<<<<

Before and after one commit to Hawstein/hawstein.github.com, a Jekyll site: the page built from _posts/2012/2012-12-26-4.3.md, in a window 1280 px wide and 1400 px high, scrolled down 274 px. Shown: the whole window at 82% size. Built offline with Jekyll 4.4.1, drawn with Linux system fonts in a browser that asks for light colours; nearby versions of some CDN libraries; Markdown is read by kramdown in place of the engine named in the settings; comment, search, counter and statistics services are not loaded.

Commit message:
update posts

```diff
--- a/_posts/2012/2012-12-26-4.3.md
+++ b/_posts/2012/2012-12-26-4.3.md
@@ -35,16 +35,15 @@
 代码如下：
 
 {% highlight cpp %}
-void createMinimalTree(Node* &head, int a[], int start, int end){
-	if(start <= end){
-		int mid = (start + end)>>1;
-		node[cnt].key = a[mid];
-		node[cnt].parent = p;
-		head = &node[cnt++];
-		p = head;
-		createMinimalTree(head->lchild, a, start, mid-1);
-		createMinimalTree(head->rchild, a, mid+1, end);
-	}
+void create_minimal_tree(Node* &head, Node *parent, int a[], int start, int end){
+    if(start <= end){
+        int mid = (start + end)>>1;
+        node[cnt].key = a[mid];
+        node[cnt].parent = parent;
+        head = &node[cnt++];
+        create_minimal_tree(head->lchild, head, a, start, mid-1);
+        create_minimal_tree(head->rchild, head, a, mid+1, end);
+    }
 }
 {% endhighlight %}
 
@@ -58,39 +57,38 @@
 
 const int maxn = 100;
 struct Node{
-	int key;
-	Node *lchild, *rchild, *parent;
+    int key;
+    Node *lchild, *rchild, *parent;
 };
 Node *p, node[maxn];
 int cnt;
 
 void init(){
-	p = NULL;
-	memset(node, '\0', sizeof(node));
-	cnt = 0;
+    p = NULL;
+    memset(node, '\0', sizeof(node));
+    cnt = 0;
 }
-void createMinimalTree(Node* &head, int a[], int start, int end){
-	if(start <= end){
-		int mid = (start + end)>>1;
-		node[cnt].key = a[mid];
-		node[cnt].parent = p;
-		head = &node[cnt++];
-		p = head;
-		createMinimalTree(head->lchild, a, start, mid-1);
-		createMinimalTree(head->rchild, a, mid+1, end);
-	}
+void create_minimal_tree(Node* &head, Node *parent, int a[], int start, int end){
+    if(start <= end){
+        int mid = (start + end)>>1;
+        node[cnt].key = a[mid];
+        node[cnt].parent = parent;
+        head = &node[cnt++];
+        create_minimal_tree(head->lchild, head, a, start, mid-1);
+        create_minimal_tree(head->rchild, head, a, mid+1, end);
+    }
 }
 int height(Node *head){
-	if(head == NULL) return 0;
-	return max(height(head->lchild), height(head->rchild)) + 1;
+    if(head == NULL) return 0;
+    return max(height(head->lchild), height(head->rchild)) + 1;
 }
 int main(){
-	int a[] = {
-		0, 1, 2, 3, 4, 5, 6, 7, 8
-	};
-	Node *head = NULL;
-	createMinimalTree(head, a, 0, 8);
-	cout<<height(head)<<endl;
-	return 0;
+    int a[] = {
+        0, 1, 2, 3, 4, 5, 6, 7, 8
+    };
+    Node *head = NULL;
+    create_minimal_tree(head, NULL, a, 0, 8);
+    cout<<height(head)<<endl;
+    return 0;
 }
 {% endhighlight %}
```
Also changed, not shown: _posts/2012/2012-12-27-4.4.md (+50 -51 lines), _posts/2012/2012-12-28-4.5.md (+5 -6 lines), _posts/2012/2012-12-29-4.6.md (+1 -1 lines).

>>>>

> Requirement
Please retype all of the data above exactly as written.

> Answer to this task
Before and after one commit to Hawstein/hawstein.github.com, a Jekyll site: the page built from _posts/2012/2012-12-26-4.3.md, in a window 1280 px wide and 1400 px high, scrolled down 274 px. Shown: the whole window at 82% size. Built offline with Jekyll 4.4.1, drawn with Linux system fonts in a browser that asks for light colours; nearby versions of some CDN libraries; Markdown is read by kramdown in place of the engine named in the settings; comment, search, counter and statistics services are not loaded.

Commit message:
update posts

```diff
--- a/_posts/2012/2012-12-26-4.3.md
+++ b/_posts/2012/2012-12-26-4.3.md
@@ -35,16 +35,15 @@
 代码如下：
 
 {% highlight cpp %}
-void createMinimalTree(Node* &head, int a[], int start, int end){
-	if(start <= end){
-		int mid = (start + end)>>1;
-		node[cnt].key = a[mid];
-		node[cnt].parent = p;
-		head = &node[cnt++];
-		p = head;
-		createMinimalTree(head->lchild, a, start, mid-1);
-		createMinimalTree(head->rchild, a, mid+1, end);
-	}
+void create_minimal_tree(Node* &head, Node *parent, int a[], int start, int end){
+    if(start <= end){
+        int mid = (start + end)>>1;
+        node[cnt].key = a[mid];
+        node[cnt].parent = parent;
+        head = &node[cnt++];
+        create_minimal_tree(head->lchild, head, a, start, mid-1);
+        create_minimal_tree(head->rchild, head, a, mid+1, end);
+    }
 }
 {% endhighlight %}
 
@@ -58,39 +57,38 @@
 
 const int maxn = 100;
 struct Node{
-	int key;
-	Node *lchild, *rchild, *parent;
+    int key;
+    Node *lchild, *rchild, *parent;
 };
 Node *p, node[maxn];
 int cnt;
 
 void init(){
-	p = NULL;
-	memset(node, '\0', sizeof(node));
-	cnt = 0;
+    p = NULL;
+    memset(node, '\0', sizeof(node));
+    cnt = 0;
 }
-void createMinimalTree(Node* &head, int a[], int start, int end){
-	if(start <= end){
-		int mid = (start + end)>>1;
-		node[cnt].key = a[mid];
-		node[cnt].parent = p;
-		head = &node[cnt++];
-		p = head;
-		createMinimalTree(head->lchild, a, start, mid-1);
-		createMinimalTree(head->rchild, a, mid+1, end);
-	}
+void create_minimal_tree(Node* &head, Node *parent, int a[], int start, int end){
+    if(start <= end){
+        int mid = (start + end)>>1;
+        node[cnt].key = a[mid];
+        node[cnt].parent = parent;
+        head = &node[cnt++];
+        create_minimal_tree(head->lchild, head, a, start, mid-1);
+        create_minimal_tree(head->rchild, head, a, mid+1, end);
+    }
 }
 int height(Node *head){
-	if(head == NULL) return 0;
-	return max(height(head->lchild), height(head->rchild)) + 1;
+    if(head == NULL) return 0;
+    return max(height(head->lchild), height(head->rchild)) + 1;
 }
 int main(){
-	int a[] = {
-		0, 1, 2, 3, 4, 5, 6, 7, 8
-	};
-	Node *head = NULL;
-	createMinimalTree(head, a, 0, 8);
-	cout<<height(head)<<endl;
-	return 0;
+    int a[] = {
+        0, 1, 2, 3, 4, 5, 6, 7, 8
+    };
+    Node *head = NULL;
+    create_minimal_tree(head, NULL, a, 0, 8);
+    cout<<height(head)<<endl;
+    return 0;
 }
 {% endhighlight %}
```
Also changed, not shown: _posts/2012/2012-12-27-4.4.md (+50 -51 lines), _posts/2012/2012-12-28-4.5.md (+5 -6 lines), _posts/2012/2012-12-29-4.6.md (+1 -1 lines).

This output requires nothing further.